● **Brief**:
Could you repeat all of the entries word for word, minus any pictures?

● **Supplied data**:
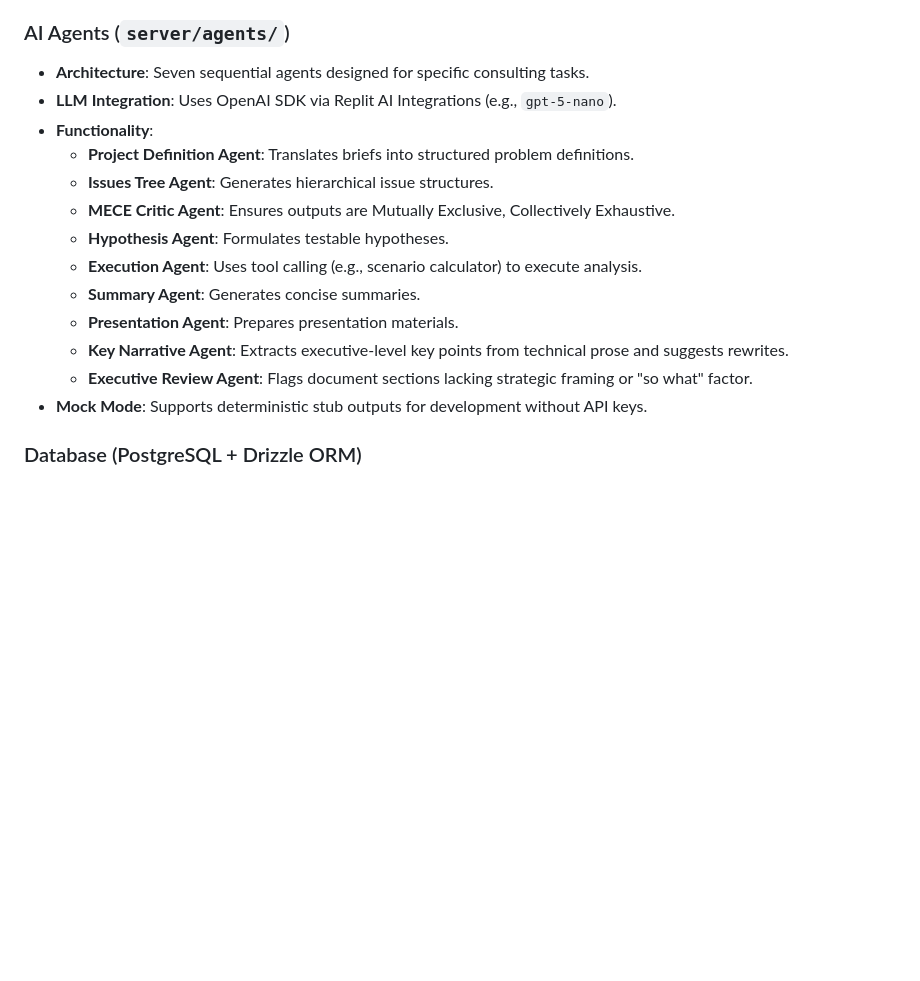
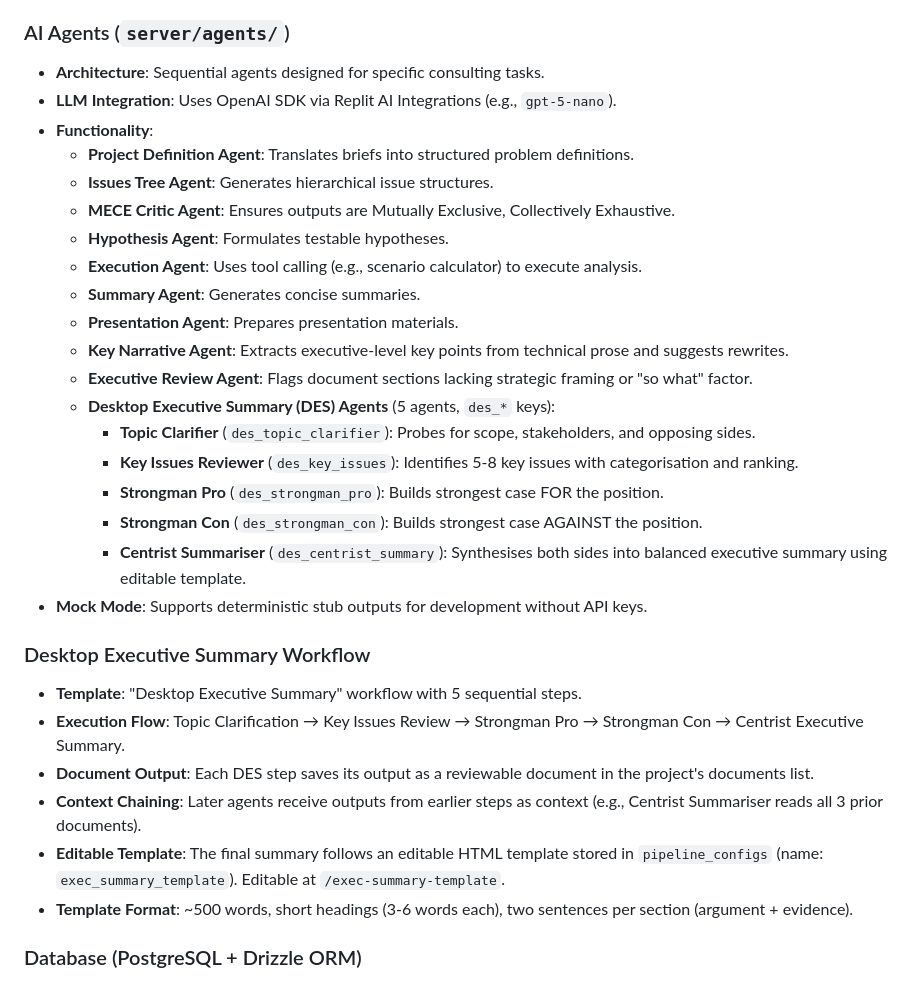
Before and after one commit to marto12/consulting-os, a Markdown page: replit.md, the part around the change. GitHub-like rendering; blank space fills up the shorter version.

Commit message:
Add a five-agent workflow for creating desktop executive summaries
Adds a new "Desktop Executive Summary" workflow template and five associated AI agents that generate summaries using an editable HTML template.

Replit-Commit-Author: Agent
Replit-Commit-Session-Id: 555e2823-c485-45ba-8167-679ca475af1b
Replit-Commit-Checkpoint-Type: full_checkpoint
Replit-Commit-Event-Id: 601c1229-9d93-4760-abfa-26052109faec
Replit-Commit-Screenshot-Url: https://storage.googleapis.com/screenshot-production-us-central1/1734a776-426b-40c2-a03f-181db48ef4bb/555e2823-c485-45ba-8167-679ca475af1b/tYTSULt
Replit-Helium-Checkpoint-Created: true

```diff
--- a/replit.md
+++ b/replit.md
@@ -43,7 +43,7 @@ The system follows a four-layer architecture: Projects → Workflows → Agents
 - Default 7-step consulting pipeline: Project Definition → Issues Tree → MECE Critic → Hypothesis → Execution → Summary → Presentation.
 
 ### AI Agents (`server/agents/`)
-- **Architecture**: Seven sequential agents designed for specific consulting tasks.
+- **Architecture**: Sequential agents designed for specific consulting tasks.
 - **LLM Integration**: Uses OpenAI SDK via Replit AI Integrations (e.g., `gpt-5-nano`).
 - **Functionality**:
     - **Project Definition Agent**: Translates briefs into structured problem definitions.
@@ -55,7 +55,21 @@ The system follows a four-layer architecture: Projects → Workflows → Agents
     - **Presentation Agent**: Prepares presentation materials.
     - **Key Narrative Agent**: Extracts executive-level key points from technical prose and suggests rewrites.
     - **Executive Review Agent**: Flags document sections lacking strategic framing or "so what" factor.
+    - **Desktop Executive Summary (DES) Agents** (5 agents, `des_*` keys):
+        - **Topic Clarifier** (`des_topic_clarifier`): Probes for scope, stakeholders, and opposing sides.
+        - **Key Issues Reviewer** (`des_key_issues`): Identifies 5-8 key issues with categorisation and ranking.
+        - **Strongman Pro** (`des_strongman_pro`): Builds strongest case FOR the position.
+        - **Strongman Con** (`des_strongman_con`): Builds strongest case AGAINST the position.
+        - **Centrist Summariser** (`des_centrist_summary`): Synthesises both sides into balanced executive summary using editable template.
 - **Mock Mode**: Supports deterministic stub outputs for development without API keys.
+
+### Desktop Executive Summary Workflow
+- **Template**: "Desktop Executive Summary" workflow with 5 sequential steps.
+- **Execution Flow**: Topic Clarification → Key Issues Review → Strongman Pro → Strongman Con → Centrist Executive Summary.
+- **Document Output**: Each DES step saves its output as a reviewable document in the project's documents list.
+- **Context Chaining**: Later agents receive outputs from earlier steps as context (e.g., Centrist Summariser reads all 3 prior documents).
+- **Editable Template**: The final summary follows an editable HTML template stored in `pipeline_configs` (name: `exec_summary_template`). Editable at `/exec-summary-template`.
+- **Template Format**: ~500 words, short headings (3-6 words each), two sentences per section (argument + evidence).
 
 ### Database (PostgreSQL + Drizzle ORM)
 - **ORM**: Drizzle ORM with PostgreSQL dialect.
```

● **Exercise answer**:
Before and after one commit to marto12/consulting-os, a Markdown page: replit.md, the part around the change. GitHub-like rendering; blank space fills up the shorter version.

Commit message:
Add a five-agent workflow for creating desktop executive summaries
Adds a new "Desktop Executive Summary" workflow template and five associated AI agents that generate summaries using an editable HTML template.

Replit-Commit-Author: Agent
Replit-Commit-Session-Id: 555e2823-c485-45ba-8167-679ca475af1b
Replit-Commit-Checkpoint-Type: full_checkpoint
Replit-Commit-Event-Id: 601c1229-9d93-4760-abfa-26052109faec
Replit-Commit-Screenshot-Url: https://storage.googleapis.com/screenshot-production-us-central1/1734a776-426b-40c2-a03f-181db48ef4bb/555e2823-c485-45ba-8167-679ca475af1b/tYTSULt
Replit-Helium-Checkpoint-Created: true

```diff
--- a/replit.md
+++ b/replit.md
@@ -43,7 +43,7 @@ The system follows a four-layer architecture: Projects → Workflows → Agents
 - Default 7-step consulting pipeline: Project Definition → Issues Tree → MECE Critic → Hypothesis → Execution → Summary → Presentation.
 
 ### AI Agents (`server/agents/`)
-- **Architecture**: Seven sequential agents designed for specific consulting tasks.
+- **Architecture**: Sequential agents designed for specific consulting tasks.
 - **LLM Integration**: Uses OpenAI SDK via Replit AI Integrations (e.g., `gpt-5-nano`).
 - **Functionality**:
     - **Project Definition Agent**: Translates briefs into structured problem definitions.
@@ -55,7 +55,21 @@ The system follows a four-layer architecture: Projects → Workflows → Agents
     - **Presentation Agent**: Prepares presentation materials.
     - **Key Narrative Agent**: Extracts executive-level key points from technical prose and suggests rewrites.
     - **Executive Review Agent**: Flags document sections lacking strategic framing or "so what" factor.
+    - **Desktop Executive Summary (DES) Agents** (5 agents, `des_*` keys):
+        - **Topic Clarifier** (`des_topic_clarifier`): Probes for scope, stakeholders, and opposing sides.
+        - **Key Issues Reviewer** (`des_key_issues`): Identifies 5-8 key issues with categorisation and ranking.
+        - **Strongman Pro** (`des_strongman_pro`): Builds strongest case FOR the position.
+        - **Strongman Con** (`des_strongman_con`): Builds strongest case AGAINST the position.
+        - **Centrist Summariser** (`des_centrist_summary`): Synthesises both sides into balanced executive summary using editable template.
 - **Mock Mode**: Supports deterministic stub outputs for development without API keys.
+
+### Desktop Executive Summary Workflow
+- **Template**: "Desktop Executive Summary" workflow with 5 sequential steps.
+- **Execution Flow**: Topic Clarification → Key Issues Review → Strongman Pro → Strongman Con → Centrist Executive Summary.
+- **Document Output**: Each DES step saves its output as a reviewable document in the project's documents list.
+- **Context Chaining**: Later agents receive outputs from earlier steps as context (e.g., Centrist Summariser reads all 3 prior documents).
+- **Editable Template**: The final summary follows an editable HTML template stored in `pipeline_configs` (name: `exec_summary_template`). Editable at `/exec-summary-template`.
+- **Template Format**: ~500 words, short headings (3-6 words each), two sentences per section (argument + evidence).
 
 ### Database (PostgreSQL + Drizzle ORM)
 - **ORM**: Drizzle ORM with PostgreSQL dialect.
```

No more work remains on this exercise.